**Problem to solve**:
Count the lines in the data below holding the string "reduced" and write the total by itself.

* * * * *

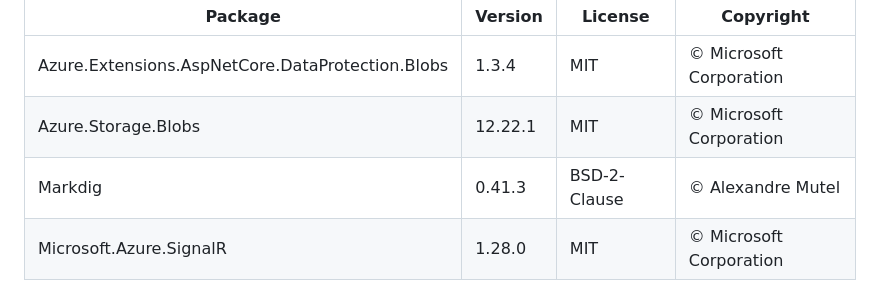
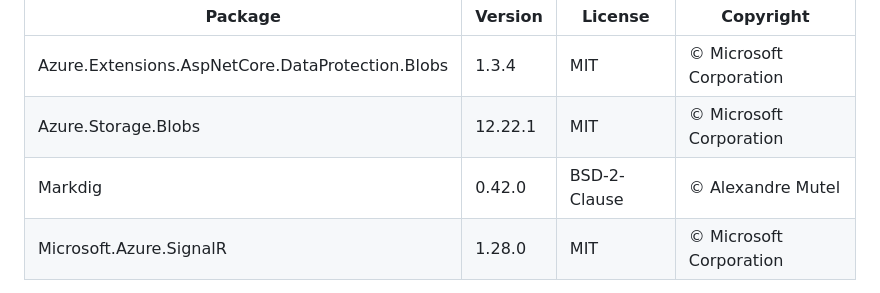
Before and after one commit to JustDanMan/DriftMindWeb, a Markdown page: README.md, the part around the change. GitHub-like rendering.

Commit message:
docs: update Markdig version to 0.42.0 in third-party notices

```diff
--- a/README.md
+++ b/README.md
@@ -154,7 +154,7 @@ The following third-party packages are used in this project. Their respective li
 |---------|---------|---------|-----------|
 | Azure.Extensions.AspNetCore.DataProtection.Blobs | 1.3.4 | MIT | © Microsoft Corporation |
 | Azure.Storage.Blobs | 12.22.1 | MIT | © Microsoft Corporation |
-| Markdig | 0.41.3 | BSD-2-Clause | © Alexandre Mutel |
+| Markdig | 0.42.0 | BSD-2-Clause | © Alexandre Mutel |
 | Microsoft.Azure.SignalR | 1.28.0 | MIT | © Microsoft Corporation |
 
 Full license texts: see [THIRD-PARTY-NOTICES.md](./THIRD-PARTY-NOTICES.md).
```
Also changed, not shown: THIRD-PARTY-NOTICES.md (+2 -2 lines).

* * * * *

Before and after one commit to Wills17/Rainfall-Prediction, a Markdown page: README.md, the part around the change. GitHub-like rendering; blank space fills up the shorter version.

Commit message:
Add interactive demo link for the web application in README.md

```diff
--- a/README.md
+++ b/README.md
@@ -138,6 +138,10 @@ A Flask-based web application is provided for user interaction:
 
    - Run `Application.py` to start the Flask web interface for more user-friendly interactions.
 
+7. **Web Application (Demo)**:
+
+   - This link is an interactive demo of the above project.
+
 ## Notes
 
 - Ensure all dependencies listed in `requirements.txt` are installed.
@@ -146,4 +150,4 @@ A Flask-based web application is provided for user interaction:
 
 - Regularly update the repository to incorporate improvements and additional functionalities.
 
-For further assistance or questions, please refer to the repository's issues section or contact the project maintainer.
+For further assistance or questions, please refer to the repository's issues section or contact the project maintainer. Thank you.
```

* * * * *

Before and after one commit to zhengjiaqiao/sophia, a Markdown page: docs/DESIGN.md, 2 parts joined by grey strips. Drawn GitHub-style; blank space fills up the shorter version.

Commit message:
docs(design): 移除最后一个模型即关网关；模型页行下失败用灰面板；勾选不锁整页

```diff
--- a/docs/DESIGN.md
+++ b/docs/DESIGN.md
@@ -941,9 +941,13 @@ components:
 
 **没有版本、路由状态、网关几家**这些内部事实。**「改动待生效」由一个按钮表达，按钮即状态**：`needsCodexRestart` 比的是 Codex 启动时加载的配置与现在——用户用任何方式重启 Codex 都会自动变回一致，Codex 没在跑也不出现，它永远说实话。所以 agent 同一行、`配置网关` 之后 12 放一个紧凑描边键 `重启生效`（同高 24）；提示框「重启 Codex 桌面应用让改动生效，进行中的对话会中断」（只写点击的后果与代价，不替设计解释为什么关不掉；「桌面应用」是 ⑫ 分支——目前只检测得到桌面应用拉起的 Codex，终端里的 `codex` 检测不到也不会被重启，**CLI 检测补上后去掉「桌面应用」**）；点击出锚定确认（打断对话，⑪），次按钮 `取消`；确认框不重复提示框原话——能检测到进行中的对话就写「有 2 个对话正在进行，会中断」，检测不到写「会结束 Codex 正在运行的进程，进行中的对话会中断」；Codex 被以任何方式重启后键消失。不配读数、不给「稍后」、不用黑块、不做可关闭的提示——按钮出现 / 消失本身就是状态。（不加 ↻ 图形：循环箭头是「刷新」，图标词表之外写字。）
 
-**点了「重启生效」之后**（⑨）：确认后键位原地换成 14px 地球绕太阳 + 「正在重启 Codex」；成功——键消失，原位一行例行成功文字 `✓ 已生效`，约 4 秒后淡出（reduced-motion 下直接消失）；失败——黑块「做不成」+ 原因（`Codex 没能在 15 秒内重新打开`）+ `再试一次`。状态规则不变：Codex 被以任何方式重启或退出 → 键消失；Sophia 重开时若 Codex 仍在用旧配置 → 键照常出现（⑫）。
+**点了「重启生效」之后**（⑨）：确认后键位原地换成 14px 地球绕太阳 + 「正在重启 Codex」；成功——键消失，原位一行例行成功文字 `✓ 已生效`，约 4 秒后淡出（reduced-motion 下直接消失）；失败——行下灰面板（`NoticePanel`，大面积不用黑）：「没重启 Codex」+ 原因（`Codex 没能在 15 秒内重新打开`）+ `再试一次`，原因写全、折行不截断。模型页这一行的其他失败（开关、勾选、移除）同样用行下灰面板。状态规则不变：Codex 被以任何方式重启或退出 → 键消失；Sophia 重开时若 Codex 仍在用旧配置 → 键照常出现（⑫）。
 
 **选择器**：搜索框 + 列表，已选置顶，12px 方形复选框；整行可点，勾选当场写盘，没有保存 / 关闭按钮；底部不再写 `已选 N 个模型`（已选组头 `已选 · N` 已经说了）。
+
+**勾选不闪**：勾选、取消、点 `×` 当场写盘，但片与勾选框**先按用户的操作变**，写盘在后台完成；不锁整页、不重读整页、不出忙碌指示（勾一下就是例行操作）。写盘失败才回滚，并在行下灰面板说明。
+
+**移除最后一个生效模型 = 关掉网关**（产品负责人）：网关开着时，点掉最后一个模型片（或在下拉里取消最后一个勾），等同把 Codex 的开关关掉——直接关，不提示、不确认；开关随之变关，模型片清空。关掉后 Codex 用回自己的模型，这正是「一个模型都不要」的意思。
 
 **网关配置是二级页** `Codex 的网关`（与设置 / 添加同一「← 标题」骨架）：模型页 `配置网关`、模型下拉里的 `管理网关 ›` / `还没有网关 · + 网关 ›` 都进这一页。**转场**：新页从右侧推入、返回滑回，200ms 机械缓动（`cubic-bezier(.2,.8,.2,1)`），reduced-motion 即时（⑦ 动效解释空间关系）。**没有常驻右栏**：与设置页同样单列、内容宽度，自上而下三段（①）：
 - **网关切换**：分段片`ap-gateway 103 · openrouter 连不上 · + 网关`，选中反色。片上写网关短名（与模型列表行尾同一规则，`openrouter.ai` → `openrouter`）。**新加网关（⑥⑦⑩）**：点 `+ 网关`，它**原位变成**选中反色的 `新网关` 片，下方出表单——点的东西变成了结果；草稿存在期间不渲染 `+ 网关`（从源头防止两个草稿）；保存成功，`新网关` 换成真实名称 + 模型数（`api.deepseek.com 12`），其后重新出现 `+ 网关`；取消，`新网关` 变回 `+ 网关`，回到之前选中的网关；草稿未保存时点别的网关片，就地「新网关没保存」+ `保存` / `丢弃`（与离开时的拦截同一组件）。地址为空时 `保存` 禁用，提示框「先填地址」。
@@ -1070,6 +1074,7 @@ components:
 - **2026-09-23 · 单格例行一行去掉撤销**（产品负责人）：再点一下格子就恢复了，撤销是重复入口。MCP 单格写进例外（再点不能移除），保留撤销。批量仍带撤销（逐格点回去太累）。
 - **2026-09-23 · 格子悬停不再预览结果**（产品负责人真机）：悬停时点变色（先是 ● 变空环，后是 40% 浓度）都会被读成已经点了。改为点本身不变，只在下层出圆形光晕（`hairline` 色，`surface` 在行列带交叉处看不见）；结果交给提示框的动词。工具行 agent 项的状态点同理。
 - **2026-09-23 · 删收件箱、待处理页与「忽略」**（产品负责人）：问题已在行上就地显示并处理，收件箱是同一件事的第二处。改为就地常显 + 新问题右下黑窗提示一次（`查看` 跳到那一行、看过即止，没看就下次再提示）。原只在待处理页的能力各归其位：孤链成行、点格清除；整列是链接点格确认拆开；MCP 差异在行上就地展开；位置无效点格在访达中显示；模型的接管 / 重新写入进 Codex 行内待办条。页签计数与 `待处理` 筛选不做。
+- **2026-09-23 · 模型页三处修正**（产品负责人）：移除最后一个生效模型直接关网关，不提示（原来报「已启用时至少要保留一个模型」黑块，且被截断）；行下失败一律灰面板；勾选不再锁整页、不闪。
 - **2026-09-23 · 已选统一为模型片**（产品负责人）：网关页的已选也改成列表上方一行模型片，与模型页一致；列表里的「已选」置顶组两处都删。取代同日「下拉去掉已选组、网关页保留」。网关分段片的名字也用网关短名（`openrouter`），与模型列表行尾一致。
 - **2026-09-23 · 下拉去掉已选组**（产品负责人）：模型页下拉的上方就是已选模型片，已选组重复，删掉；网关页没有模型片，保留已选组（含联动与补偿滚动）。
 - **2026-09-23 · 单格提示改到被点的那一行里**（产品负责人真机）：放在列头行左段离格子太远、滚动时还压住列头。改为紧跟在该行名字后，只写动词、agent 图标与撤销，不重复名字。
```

* * * * *

**Exercise output**:
3